Neil Hawkes
3 min readSep 27, 2020

“Many people will walk in and out of your life, but only true friends will leave footprints in your heart.” Eleanor Roosevelt

My curiosity was activated when I read this quote of Eleanor Roosevelt and began thinking about my true friends. A true friend always seems to have your best interests at heart. Aristotle remarked that there are three main types of mutual friendships: useful; great company; and those who reflect respect and admiration.

During my life I have been blessed by experiencing more than my fair share of friendships, from people who have not asked anything of me and given their friendship freely. There are so many people worldwide: for example, here in the UK, in Australia, New Zealand, Sweden, Iceland, USA, India and China who I value as real friends. Thinking about them, I find it difficult to write about some friends whilst excluding others. I have therefore chosen to write about a few people who have been great friendship to me who are no longer alive. I think these illustrations will help us to understand the power of friendship.

Alan — a great example of friendship

My first example concerns a friend called Alan, in the photo, who died a couple of years ago at the age of 95. I met Alan nearly 40 years when we both worked for a local education authority. My introduction to Alan came in the council carpark, when he asked me if I would like a bag of carrots, which he had bought cheaply at the local market! Alan became my confidant; he was a great listener when I needed unbiased advice from a friend. His generous friendship was always unconditional and based on mutual respect and admiration. I was really lucky because he was also great company as he had an infectious interest in others, a fascinating storyteller and an eternal optimist.

My second example, of the qualities of a true friend, features my cousin Rosemary who was the Deputy Headteacher of Uckfield Community College in West Sussex. Rose, as she was known, was a great listener and organiser. She loved being proactive and being in her company enthused others with hope and optimism. Like Alan, she gave her friendship unconditionally and greatly influenced the direction of my life through her practical wisdom.

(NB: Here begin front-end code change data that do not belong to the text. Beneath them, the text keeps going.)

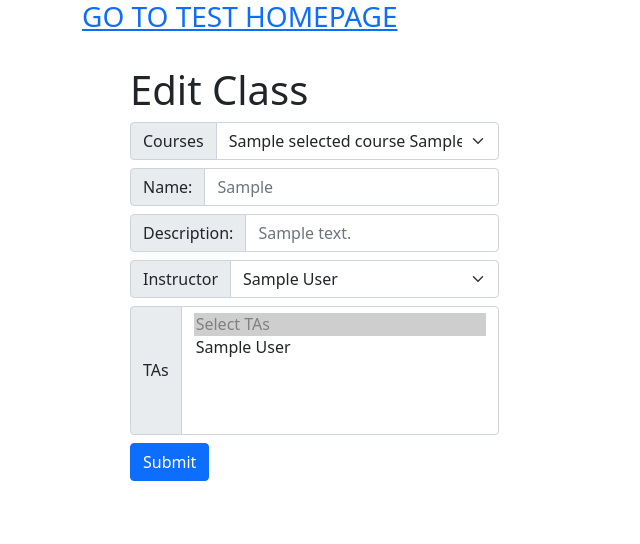
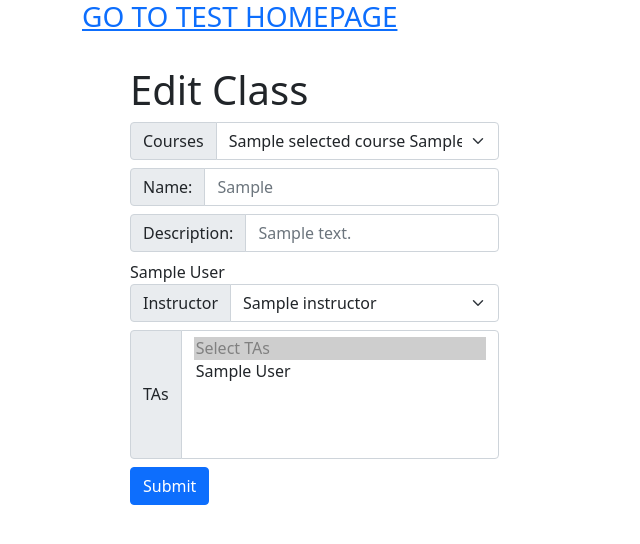
Before and after one commit to schiltz3/361Group3Project, a Django app: template CS361Group3Project/templates/course/edit.html in a window 1280 px wide. Shown: the top 544 px of the page, without its empty margins (0-640 px from the left). Run offline with Django 3.2, Linux system fonts and the light colour scheme; the template is opened without the code that fills it: most values are stand-ins (such as "Sample title", 1, 10 or a date in 2020); some libraries are stand-ins or nearby versions.

Commit message:
Renamed id's and aria-describedby as well as updated autoescape

```diff
--- a/CS361Group3Project/templates/course/edit.html
+++ b/CS361Group3Project/templates/course/edit.html
@@ -23,12 +23,12 @@ POST Vars:
             <h1>Edit Class</h1>
             <!-- Course selection -->
             <div class="input-group mb-2">
-                <span class="input-group-text" id="Courses">Courses</span>
+                <span class="input-group-text" id="courses-input">Courses</span>
                     <select name="course" class="form-select"
                             required
                             onchange="this.form.submit()"
                             aria-label="course"
-                            aria-describedby="Courses">
+                            aria-describedby="courses-input">
                         {% if selected_course %}
                         <option selected disabled value="{{ selected_course }}">{{ selected_course.name }} {{ selected_course.instructor }}</option>
                         {% else %}
@@ -40,44 +40,48 @@ POST Vars:
                     </select>
             </div>
             {%if selected_course %}
+            <!-- Course name -->
             <div class="input-group mb-2">
-                <span class="input-group-text" id="Name">Name:</span>
+                <span class="input-group-text" id="name-input">Name:</span>
                 <input type="text" name="name" class="form-control"
                        placeholder="{{selected_course}}"
                        required
                        aria-label="Name"
-                       aria-describedby="Name"/>
+                       aria-describedby="name-input"/>
             </div>
+            <!-- Course description -->
             <div class="input-group mb-2">
-                <span class="input-group-text" id="Description">Description:</span>
+                <span class="input-group-text" id="description-input">Description:</span>
                 <input type="text" name="description" class="form-control"
                        placeholder="{{selected_course.description}}"
                        required
-                       aria-label="Description"
-                       aria-describedby="Description">
+                       aria-label="description"
+                       aria-describedby="description-inp;ut">
             </div>
 
-            <!-- Instructor selection -->
+            {% for i in instructors %}
+            {{ i.user.first_name }} {{ i.user.last_name }}
+            {% endfor %}
+            <!-- Course Instructor selection -->
             <div class="input-group mb-2">
-                <span class="input-group-text" id="Instructor">Instructor</span>
-                <select name="instructor" class="form-select"
-                        aria-label="Instructor"
-                        aria-describedby="Instructor">
-                    required
-                    <option selected value>{{selected_course.instructor.first_name}} {{selected_course.instructor.last_name}}</option>
+                <span class="input-group-text" id="instructor-input">Instructor</span>
+                <select name="instructors" class="form-select"
+                        aria-label="instructor"
+                        aria-describedby="instructor-input">
+                    <option selected value="{{selected_course}}">{{selected_course.instructor}}</option>
                     {% for i in instructors %}
-                    <option value="{{ i }}">{{ i.user.first_name }} {{ i.user.last_name }}</option>
+                    <option value="{{i}}">{{ i.user.first_name}}</option>
                     {% endfor %}
                 </select>
             </div>
 
             <!-- TA selection -->
             <div class="input-group mb-2">
-                <span class="input-group-text" id="ta">TAs</span>
+                <span class="input-group-text" id="ta-input">TAs</span>
                 <select name="ta" class="form-select"
                         multiple="multiple"
                         aria-label="TA"
-                        aria-describedby="TA"
+                        aria-describedby="ta-input"
                         size="5">
                     <option disabled selected value>Select TAs</option>
                     {% for ta in tas %}
--- a/TA_Scheduler/views/course/edit.py
+++ b/TA_Scheduler/views/course/edit.py
@@ -60,8 +60,6 @@ class EditCourse(View):
             # Add course to context
             course_obj = CourseUtil.getCourseByName(course)
             self.context["selected_course"] = course_obj
-            print(f"Course Name: {course_obj.name}")
-            print(f"Course Name type: {type(course_obj.name)}")
             # self.context["name"] = course_obj.name
             # self.context["instructor"] = course_obj.instructor
             # self.context["description"] = course_obj.description
@@ -150,8 +148,8 @@ class EditCourse(View):
         :post: rendered response
         """
         kwargs["courses"] = CourseUtil.getAllCourses()
-        #print(kwargs)
         self.context[msg_type] = msg
+        self.context["instructors"] = AccountUtil.getInstructors()
         self.context.update(**kwargs)
 
         # context = {
```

My final example is Walter Priestly, who was a producer for the Adastrians, a drama group in Swindon during the 1960’s. Wally, as he was called and his friends Beryl and Ken, took a huge interest in me as a young actor, giving me so many opportunities to learn the actor’s craft and to explore through this medium what it means to be human. Wally’s friendship helped me to develop a secure sense of self and a confidence that I could use the skills he taught me in my chosen profession — teaching.

We humans are relational beings who crave for meaningful relationships. Friendships are the bedrock of wellbeing for each of us. I am eternally grateful for my current friendships: close friends, Jane my wife, family; friends in our village, global friends and my dear friends who support our international charity, . A huge thank you to all for you precious friendship.

May I invite you today to remember and celebrate your friends and the effect that they have on the quality of your life.



Neil Hawkes

Dr. Neil Hawkes is well known as an inspirational speaker, educator, broadcaster, author and social commentator. He is a popular TEDx presenter.